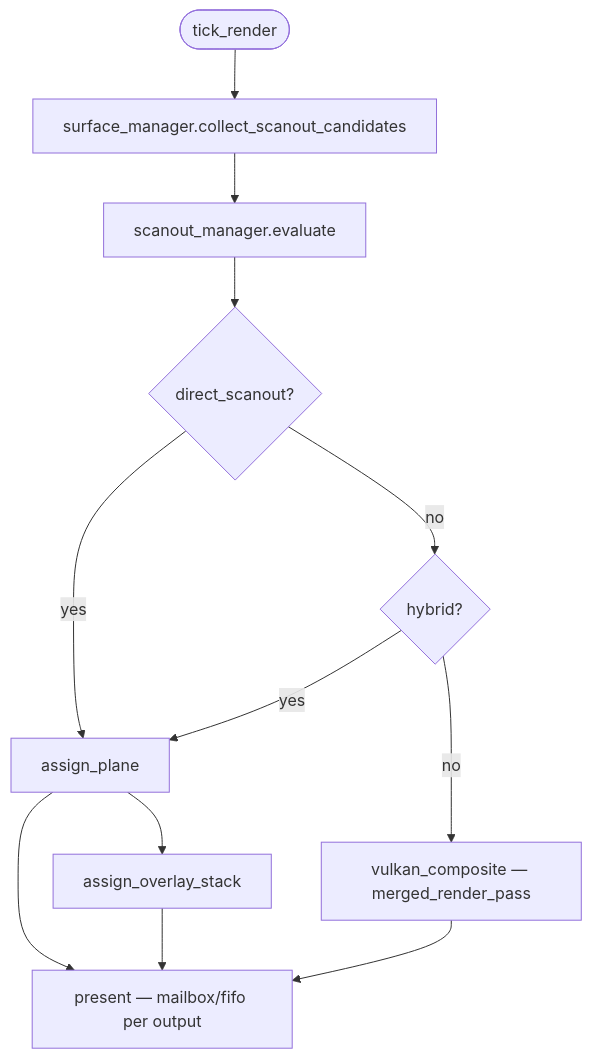
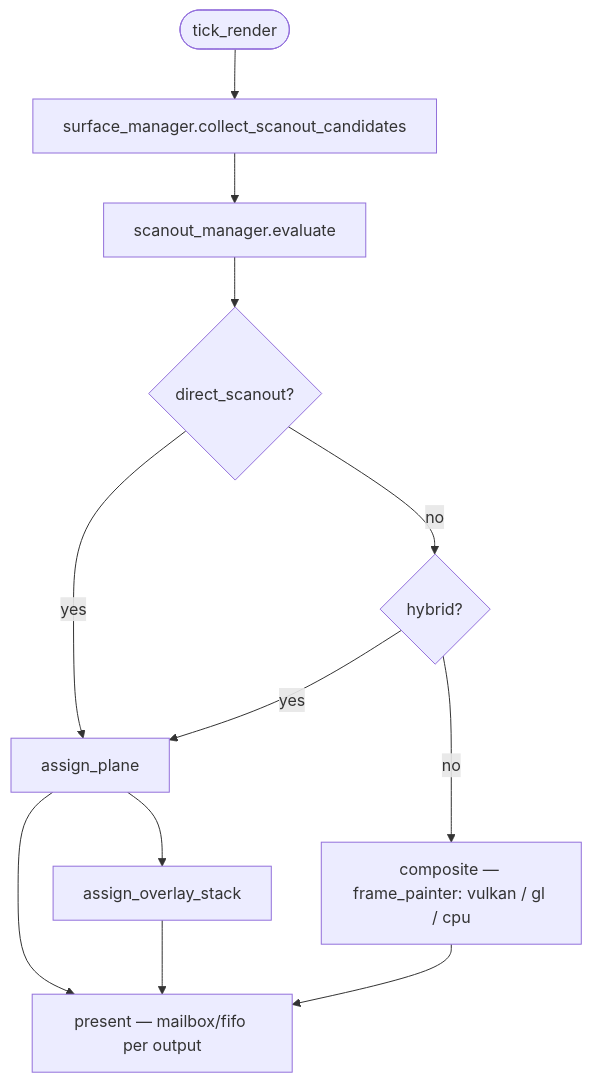
Before and after one commit to dimmus/lumen: the diagram in docs/subsystems/rendering-performance.md, drawn with Mermaid. The commit also changed other lines of this file and 25 other files, not shown here.

````diff
--- a/docs/subsystems/rendering-performance.md
+++ b/docs/subsystems/rendering-performance.md
@@ -655,19 +680,19 @@
 ```mermaid
 flowchart TD
     START([tick_render])
     CAND[surface_manager.collect_scanout_candidates]
     EVAL[scanout_manager.evaluate]
     DIRECT{direct_scanout?}
     HYBRID{hybrid?}
     PLANE[assign_plane]
     OVER[assign_overlay_stack]
-    VK[vulkan_composite — merged_render_pass]
+    VK[composite — frame_painter: vulkan / gl / cpu]
     PRESENT[present — mailbox/fifo per output]
 
     START --> CAND --> EVAL
     EVAL --> DIRECT
     DIRECT -->|yes| PLANE --> PRESENT
     DIRECT -->|no| HYBRID
     HYBRID -->|yes| PLANE --> OVER --> PRESENT
     HYBRID -->|no| VK --> PRESENT
 ```
````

TASK ITEM: Reproduce, word for word, the line containing "EVAL --> DIRECT" along with every later line of the listing, and leave out all earlier lines.

RESPONSE FOR THIS EXERCISE:
     EVAL --> DIRECT
     DIRECT -->|yes| PLANE --> PRESENT
     DIRECT -->|no| HYBRID
     HYBRID -->|yes| PLANE --> OVER --> PRESENT
     HYBRID -->|no| VK --> PRESENT
 ```
````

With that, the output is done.